The move has sparked big reactions on both the left and right. But will the Dreamer issue be the one that unites lawmakers? Zignal used real-time, predictive analytics to segment and analyze all tweets by members of Congress to uncover sentiment, topics and trends.

Here’s what we found.

Democrats are dominating the DACA discussion. Unsurprisingly, Democrats are unwaveringly vocal in their support of the Dreamers, citing the human cost and impact of the administration’s move to end the program. On Twitter, elected Democrats used emotive and persuasive language – words like “children,” “Dreamers,” “economy,” and “young people” – to articulate their support of DACA recipients. Referencing young people or children, for example, underscores their innocence, highlighting that the Dreamers were brought here by their parents, a decision that was out of their control.

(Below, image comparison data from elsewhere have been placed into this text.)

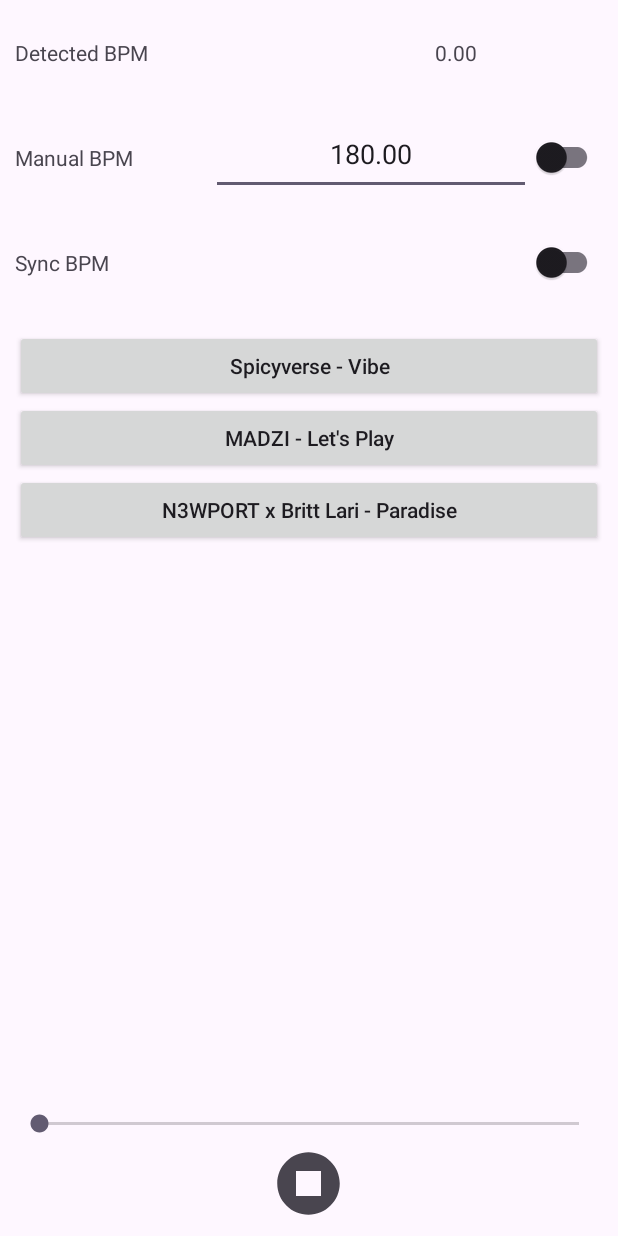
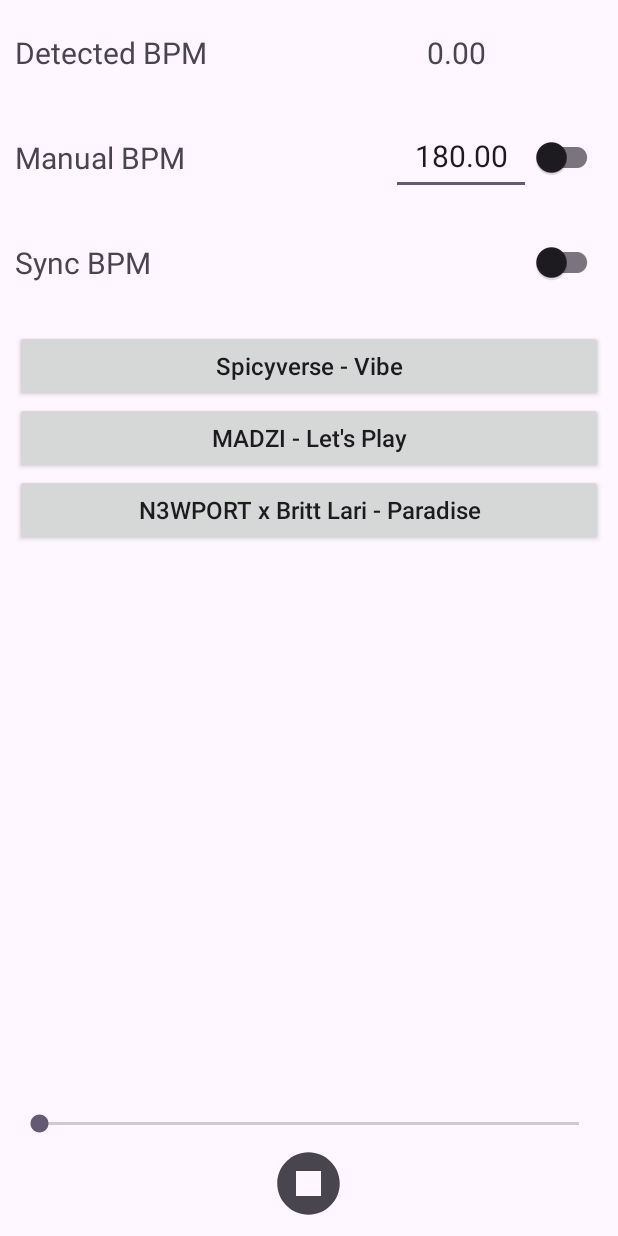
Before and after one commit to YuichiKondo/sync-player, an Android app: the screen it shows after launch (MainActivity), on a phone screen of 412 x 824 dp. Run offline under Robolectric (Android 15) with nearby library versions, the phone set to English and light mode, and no system bars.

Commit message:
Change font size

```diff
--- a/app/src/main/java/com/example/syncplayer/PlayList.java
+++ b/app/src/main/java/com/example/syncplayer/PlayList.java
@@ -29,6 +29,7 @@
         Button button = new Button(context);
         button.setText(String.format(Locale.getDefault(), "%s - %s", song.artist, song.title));
         button.setAllCaps(false);
+        button.setTextSize(16);
         ViewGroup.MarginLayoutParams params = new ViewGroup.MarginLayoutParams(ViewGroup.LayoutParams.MATCH_PARENT, ViewGroup.LayoutParams.WRAP_CONTENT);
         params.setMargins(0, 0, 0, 5);
         button.setLayoutParams(params);
--- a/app/src/main/res/layout/activity_main.xml
+++ b/app/src/main/res/layout/activity_main.xml
@@ -23,7 +23,8 @@
                 android:layout_height="match_parent"
                 android:layout_weight="1"
                 android:gravity="center_vertical"
-                android:text="@string/detected_bpm" />
+                android:text="@string/detected_bpm"
+                android:textSize="20sp" />
 
             <TextView
                 android:id="@+id/text_view_detected_bpm"
@@ -31,7 +32,8 @@
                 android:layout_height="match_parent"
                 android:layout_weight="1"
                 android:gravity="center"
-                android:text="@string/default_detected_bpm" />
+                android:text="@string/default_detected_bpm"
+                android:textSize="20sp" />
 
         </LinearLayout>
 
@@ -46,18 +48,19 @@
                 android:layout_height="match_parent"
                 android:layout_weight="1"
                 android:gravity="center_vertical"
-                android:text="@string/manual_bpm" />
-
+                android:text="@string/manual_bpm"
+                android:textSize="20sp" />
 
             <EditText
                 android:id="@+id/edit_text_number_manual_bpm"
                 android:layout_width="wrap_content"
                 android:layout_height="match_parent"
                 android:autofillHints=""
-                android:ems="10"
+                android:ems="4"
                 android:gravity="center_horizontal"
                 android:inputType="numberDecimal"
                 android:text="@string/default_manual_bpm"
+                android:textSize="20sp"
                 tools:ignore="LabelFor" />
 
             <androidx.appcompat.widget.SwitchCompat
@@ -80,7 +83,8 @@
                 android:layout_height="match_parent"
                 android:layout_weight="1"
                 android:gravity="center_vertical"
-                android:text="@string/sync_bpm" />
+                android:text="@string/sync_bpm"
+                android:textSize="20sp" />
 
             <androidx.appcompat.widget.SwitchCompat
                 android:id="@+id/switch_sync_bpm"
@@ -123,7 +127,8 @@
                     android:layout_height="wrap_content"
                     android:layout_weight="1"
                     android:layout_gravity="center"
-                    android:gravity="center" />
+                    android:gravity="center"
+                    android:textSize="16sp" />
 
                 <TextView
                     android:id="@+id/text_view_original_bpm"
@@ -131,14 +136,16 @@
                     android:layout_height="wrap_content"
                     android:layout_weight="1"
                     android:layout_gravity="center"
-                    android:gravity="center" />
+                    android:gravity="center"
+                    android:textSize="16sp" />
             </LinearLayout>
 
             <TextView
                 android:id="@+id/text_view_play_time"
                 android:layout_width="match_parent"
                 android:layout_height="wrap_content"
-                android:gravity="center" />
+                android:gravity="center"
+                android:textSize="16sp" />
 
             <SeekBar
                 android:id="@+id/seek_bar"
```
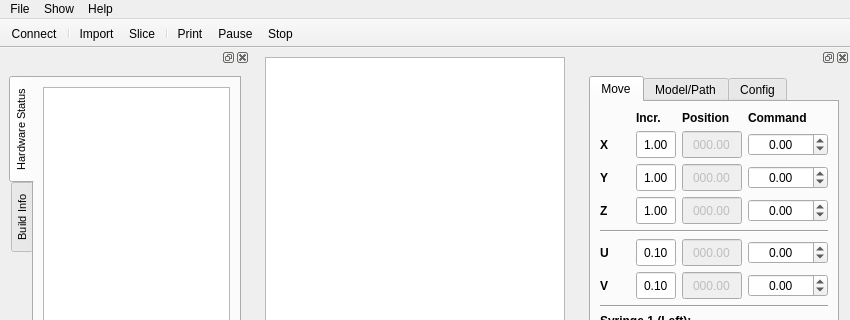
Old version of the form ui/fabqtDialog.ui in the repository GVallicrosa/FabQtV2; both pictures show x 0 to 850 and y 0 to 320 of the 850 by 716 pixel window.
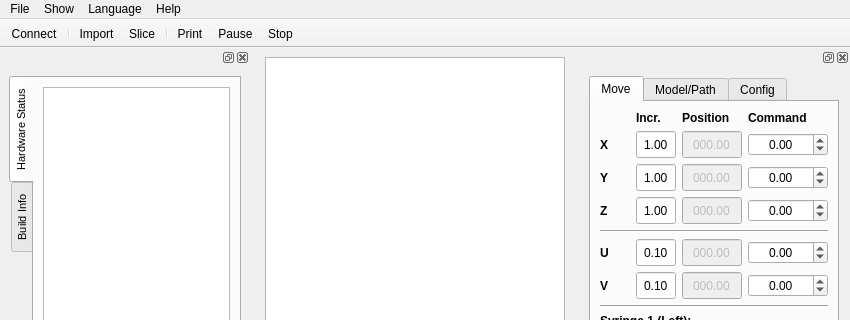
New version of the form. Icons and pictures are not drawn.

The edit to the form file:
```diff
--- a/ui/fabqtDialog.ui
+++ b/ui/fabqtDialog.ui
@@ -99,8 +99,18 @@
     </property>
     <addaction name="actionAbout"/>
    </widget>
+   <widget class="QMenu" name="menuLanguage">
+    <property name="title">
+     <string>Language</string>
+    </property>
+    <addaction name="actionEnglish"/>
+    <addaction name="actionSpanish_Spain"/>
+    <addaction name="actionCatalan"/>
+    <addaction name="actionPortuguese_Brazil"/>
+   </widget>
    <addaction name="menuFile"/>
    <addaction name="menuShow_Tools"/>
+   <addaction name="menuLanguage"/>
    <addaction name="menuHelp"/>
   </widget>
   <widget class="QDockWidget" name="mainDock">
```
Left out of the diff: 32 changed lines with no effect on the pictures.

Republicans are much more reticent on the subject. Democrats account for 89 percent of the overall Twitter conversation for all DACA-related tweets (meaning any related keyword). In contrast, Republicans were much more silent on the issue. Those Republicans who tweeted using the term “DACA,” for instance, accounted for just 14.7 percent of all members of Congress. Only three percent of the conversation generated by Republicans referenced Dreamers in at least one tweet – contrasting with 97 percent of the conversation dominated by Democrats. When Republicans touch on the economy in DACA-related tweets, it’s typically to state they believe the Dreamers take economic opportunity from American citizens – and Democrats are more likely to use it to highlight the economic benefits these DACA recipients bring. In most cases, however, the focus is on the impact to the recipients.

Republicans mostly leave President Trump alone (on this issue, on social media). Republicans only used “President Trump” in Dreamer-related tweets about 4 percent of the time and “Trump administration” about 22 percent. On the media side, we’ve seen multiple Republicans – McConnell, Graham, McCain, Ryan, and Flake, for instance – share public statements that indicate sympathy and support for DACA participants. But they’re not typically sharply critical of the administration.

Talking past each other enjoys bipartisan support. The data clearly illustrates the filter bubble problem – the notion that social networks tend to push us into our own spheres of like-minded people and beliefs. We see responses to questions and comments from constituents and others. We see statements that underscore the positions they have. But although Republicans and Democrats are talking about the issue (albeit the latter much more than the former), they are not talking to each other in any meaningful way, at least on social media.

Next we’ll see if bipartisan conversations take place behind the scenes so some form of legislative action results.